The 3.4 million small businesses in California that employ more than half the state’s workforce could be facing a health insurance tax per the Patient Protection and Affordable Care Act. On Tuesday Congressman Jeff Denham left Washington to make a local appearance and address small business owners’ concerns regarding the tax at the Modesto Chamber of Commerce, an event hosted by the Stop the HIT coalition.
The Stop the HIT coalition is a broad based group of national small business owners, employees, as well as self-employed individuals, looking to repeal the health insurance tax provision of the Patient Protection and Affordable Care Act.

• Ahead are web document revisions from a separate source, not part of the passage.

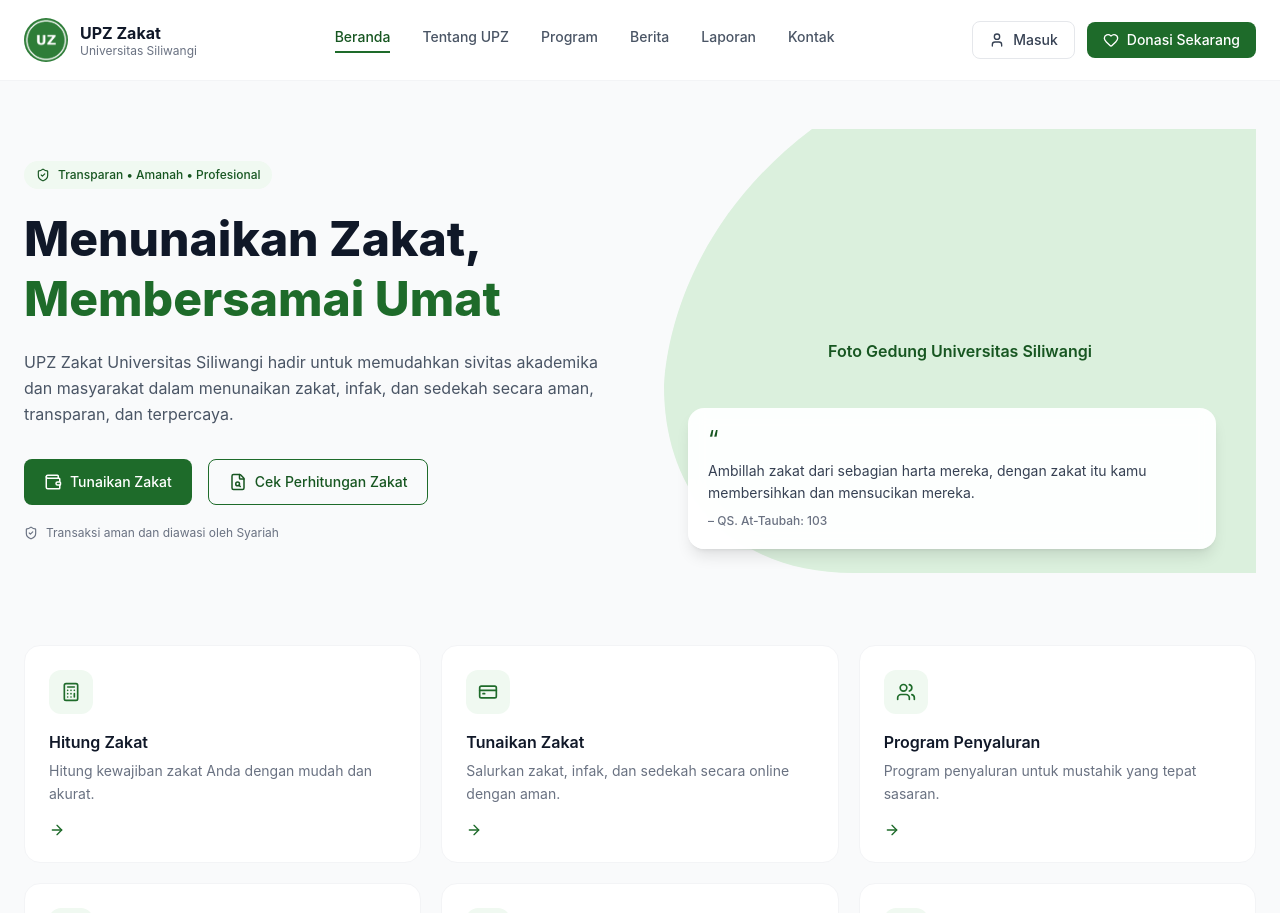
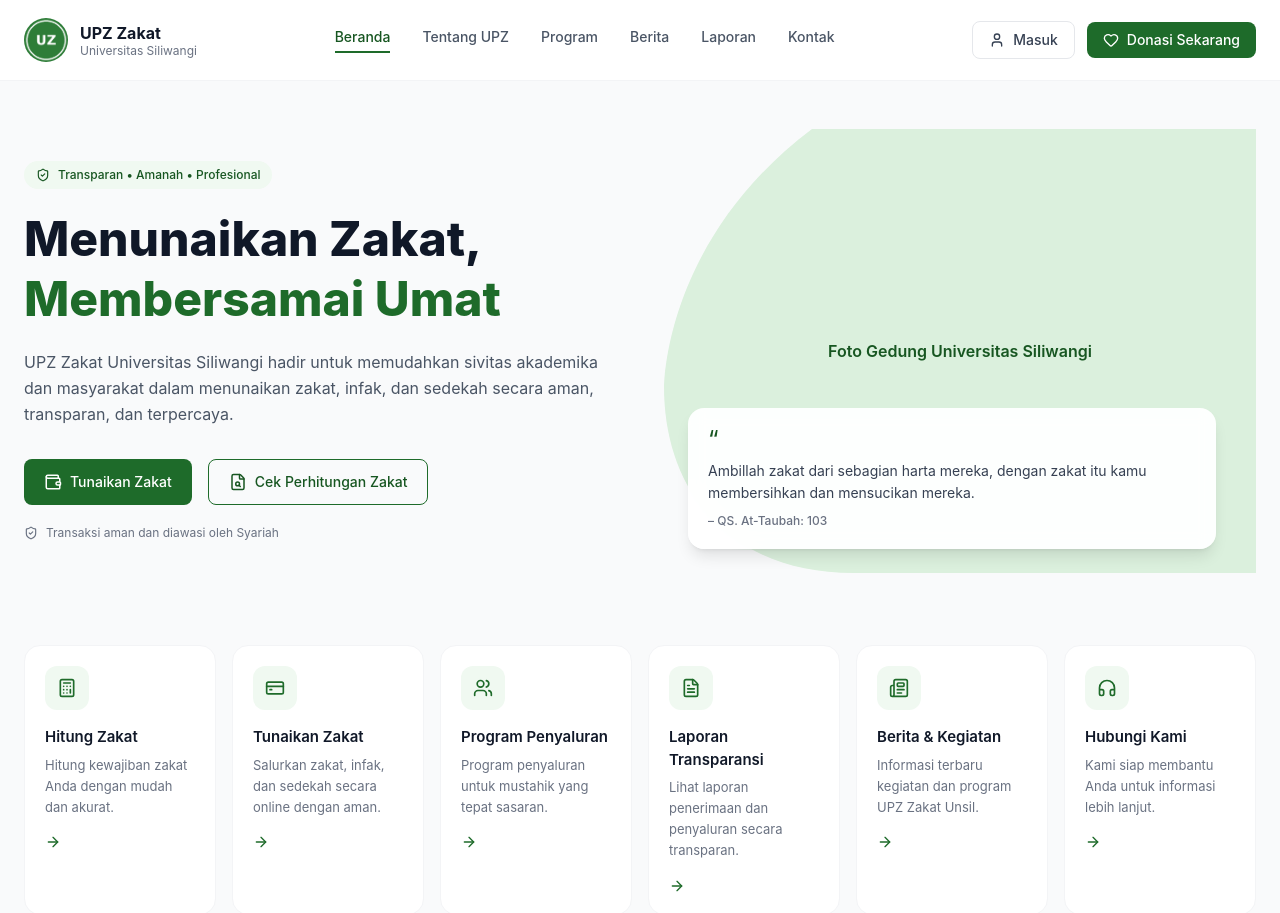
Before and after one commit to fadhilahendani21/upz-zakat-frontend, a React (Vite) app: page / in a window 1280 px wide. Shown: the top 913 px of the page. Built offline with nearby package versions, Linux system fonts and the light colour scheme.

Commit message:
Ubah feature cards jadi 1 baris 6 kolom

```diff
--- a/src/components/landing/FeatureCard.jsx
+++ b/src/components/landing/FeatureCard.jsx
@@ -20,21 +20,21 @@
 
 export default function FeatureCard() {
   return (
-    <section className="max-w-7xl mx-auto px-6 py-6 grid sm:grid-cols-2 lg:grid-cols-3 gap-5">
+    <section className="max-w-7xl mx-auto px-6 py-6 grid grid-cols-2 sm:grid-cols-3 lg:grid-cols-6 gap-4">
       {dummyFitur.map((fitur) => {
         const Icon = icons[fitur.icon];
         return (
           <div
             key={fitur.title}
-            className="bg-white border border-gray-100 rounded-2xl p-6 hover:shadow-md transition-shadow"
+            className="bg-white border border-gray-100 rounded-2xl p-5 hover:shadow-md transition-shadow"
           >
             <div className="w-11 h-11 rounded-xl bg-brand-50 flex items-center justify-center text-brand-600 mb-4">
               <Icon size={20} />
             </div>
-            <h3 className="font-semibold text-gray-900 mb-1.5">
+            <h3 className="font-semibold text-gray-900 mb-1.5 text-[15px]">
               {fitur.title}
             </h3>
-            <p className="text-sm text-gray-500 leading-relaxed">
+            <p className="text-[13px] text-gray-500 leading-relaxed">
               {fitur.desc}
             </p>
             <ArrowRight size={16} className="mt-4 text-brand-600" />
```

“The health insurance tax, or HIT, represents a real threat to California small businesses,” said Denham, a co-sponsor of the bipartisan Small Business and Family Relief Act which proposes to delay the health insurance act for two years. “Small businesses are essential for a strong economy... At the very least, small businesses need time and space to prepare for the HIT.”
“The uncertainty surrounding the health insurance tax makes it virtually impossible to prepare for these new added health care costs,” added John Duarte, president of Duarte Nursery in Hughson.
Under the law, the health insurance tax is slated to be imposed on the “fully insured market” where 88 percent of small business owners purchase their health coverage.
The tax will raise the cost of health insurance premiums for families by approximately $5,000 over the next decade, according to an analysis by Douglas Holtz-Eakin, former Congressional Budget Office director and president of the policy institute American Action Forum. The National Federation of Independent Business Research Foundation’s analysis also found that the health insurance tax could jeopardize up to 23,000 jobs in California by 2023, as well as reduce the gross domestic product by almost $4 billion.
Denham is also a co-sponsor of the Jobs and Premium Protection Act which would repeal the health insurance tax.
"We must do everything we can to ensure that Washington is not adding new burdens that will only stifle growth and threaten jobs,” said Denham.